Charging is obviously a crucial component of any powerwall system. After all, if you can't charge your powerwall, you can only use it once. There are many different lithium-ion charging solutions on the market, and you can really go all out and build a totally custom system from off-the-shelf components and modules.

Usually, however, it's a lot easier to use an all-in-one charge controller for your powerwall. There are all kinds of charge controllers available ranging from various types of solar controllers to charge controllers that depend on AC power. 

When it comes to solar charge controllers for a DIY powerwall, there are two main types. The first type is the PWM solar charge controller. PWM solar charge controllers regulate the amount of energy going into the battery by controlling how much time the solar panel is spent connected to the battery over the course of an extremely fast loop.

MPPT solar charge controllers, in contrast, perform a voltage conversion to find the maximum power point. This makes MPPT controllers more efficient than PWM solar charge controllers, but it also makes them more expensive. 

You don’t have to charge your DIY powerwall with solar energy. There are a wide array of wall-plug-based charge controllers, battery chargers, regulators, and converter boards that can be used to charge a DIY powerwall. If you are up to the task you can even build your own DIY battery charger.

There will be a + and - connection associated with the charger and all you have to do is connect those to the + and - charger connection on your BMS. Before connecting your DIY powerwall to your charger, however, there are some things that you need to know. 

Beware Of Easy DIY Powerwall Kits

There are some easy DIY powerwall kits out there, but there are a few things that you should be made aware of. The powerwall kits that use convenient battery-charger-style cell connections cannot support high currents.

This is because the steel spring contacts in any cell holder like that are going to have a very high connection resistance. 

While it is true that you can put more cells in parallel to lower the overall effective resistance, it would take an obscene amount of parallel cells to bring those spring-loaded powerwall systems within range of a traditional welded system.

With all that being said, if your application doesn’t require all that much current, then these super easy DIY powerwall kits may be a good option for you.

Are There Any High Current Weldless Options?

There is, however, a new weldless system that doesn't have any of the same problems as other weldless solutions. The Omnicell weldless system uses tinned copper braid, screws, and latches to make a strong electrical connection with battery cells.

As you would expect, Omnicell batteries have a slightly larger footprint than welded batteries, but they are much smaller than any other weldless solution. Another great thing about Omnicell batteries is that you can easily break the battery down at a later time and replace or upgrade the cells. 

Omnicell kits are modular, so you can get one kit to build a small battery that you can upgrade later. The most significant part about Omnicell batteries is that they require absolutely no special tools to build.
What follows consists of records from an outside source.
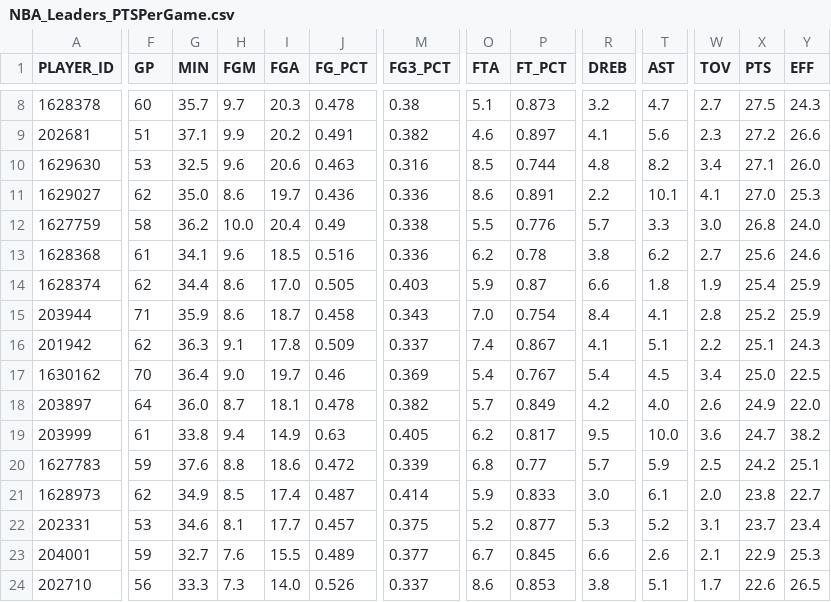
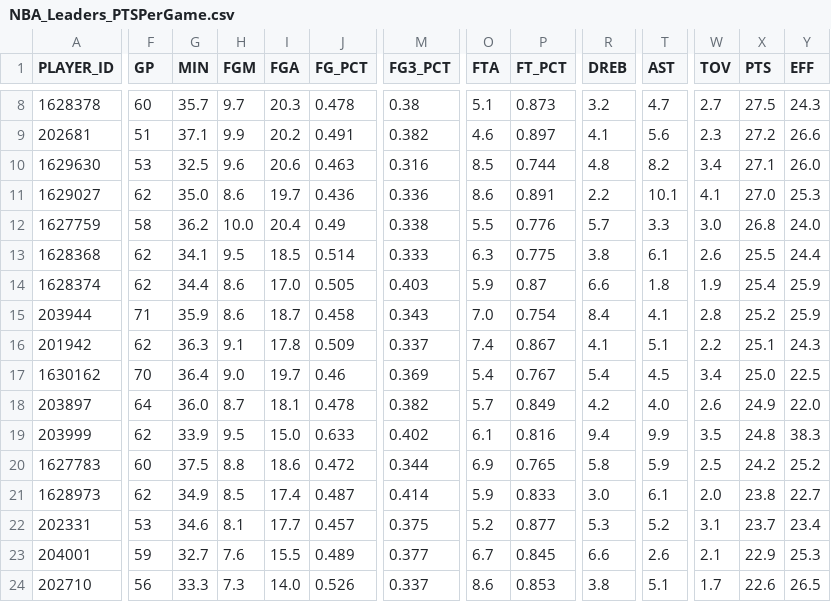
Before and after one commit to penborter/nba-data, a CSV file: data/dynamic/NBA_Leaders_PTSPerGame.csv, drawn as a sheet; only a part is shown, gaps mark what is left out; the diff covers the shown part only; the diff names each change by its address in the sheet, - before the commit and + after, or states it on an @@ line.

```diff
--- a/data/dynamic/NBA_Leaders_PTSPerGame.csv
+++ b/data/dynamic/NBA_Leaders_PTSPerGame.csv
-F13 (GP): 61
+F13 (GP): 62
-H13 (FGM): 9.6
+H13 (FGM): 9.5
-J13 (FG_PCT): 0.516
+J13 (FG_PCT): 0.514
-M13 (FG3_PCT): 0.336
+M13 (FG3_PCT): 0.333
-O13 (FTA): 6.2
+O13 (FTA): 6.3
-P13 (FT_PCT): 0.78
+P13 (FT_PCT): 0.775
-T13 (AST): 6.2
+T13 (AST): 6.1
-W13 (TOV): 2.7
+W13 (TOV): 2.6
-X13 (PTS): 25.6
+X13 (PTS): 25.5
-Y13 (EFF): 24.6
+Y13 (EFF): 24.4
-F19 (GP): 61
+F19 (GP): 62
-G19 (MIN): 33.8
+G19 (MIN): 33.9
-H19 (FGM): 9.4
+H19 (FGM): 9.5
-I19 (FGA): 14.9
+I19 (FGA): 15.0
-J19 (FG_PCT): 0.63
+J19 (FG_PCT): 0.633
-M19 (FG3_PCT): 0.405
+M19 (FG3_PCT): 0.402
-O19 (FTA): 6.2
+O19 (FTA): 6.1
-P19 (FT_PCT): 0.817
+P19 (FT_PCT): 0.816
-R19 (DREB): 9.5
+R19 (DREB): 9.4
-T19 (AST): 10.0
+T19 (AST): 9.9
-W19 (TOV): 3.6
+W19 (TOV): 3.5
-X19 (PTS): 24.7
+X19 (PTS): 24.8
-Y19 (EFF): 38.2
+Y19 (EFF): 38.3
-F20 (GP): 59
+F20 (GP): 60
-G20 (MIN): 37.6
+G20 (MIN): 37.5
-M20 (FG3_PCT): 0.339
+M20 (FG3_PCT): 0.344
-O20 (FTA): 6.8
+O20 (FTA): 6.9
-P20 (FT_PCT): 0.77
+P20 (FT_PCT): 0.765
-R20 (DREB): 5.7
+R20 (DREB): 5.8
-Y20 (EFF): 25.1
+Y20 (EFF): 25.2
```
Also changed, not shown: 21 edited cells elsewhere in this file, data/dynamic/NBA_Leaders_ASTPerGame.csv, data/dynamic/NBA_Leaders_PTSTotals.csv, 1 other file.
All you need are scissors to cut the copper braid to size and a simple included hand tool to screw on the connections. The included hand tool isn't required as a 3/8th inch ratchet or extension works just fine.


Building a DIY powerwall is a rewarding process that can teach you a lot while saving you a ton of cash. It may seem overwhelming at first, but once you learn the various aspects of how to build a DIY powerwall, it will feel much more within reach.

When building a DIY powerwall, you need to calculate what voltage and current is best for your load. This is so you can know what to look for when picking your inverter and BMS. Once you have that sorted out, you just need to source the cells that you need for your DIY powerwall. Then, the cells need to be welded together in their proper configuration. The next step is to add the BMS and all of its sense wires. Once all that’s finished you just need to attach the charge and discharge connectors and wrap up the battery. Finally, you simply need to attach your battery to the inverter. 

We hope this article helped you learn everything you needed to know about how to build a DIY powerwall. Thanks for reading!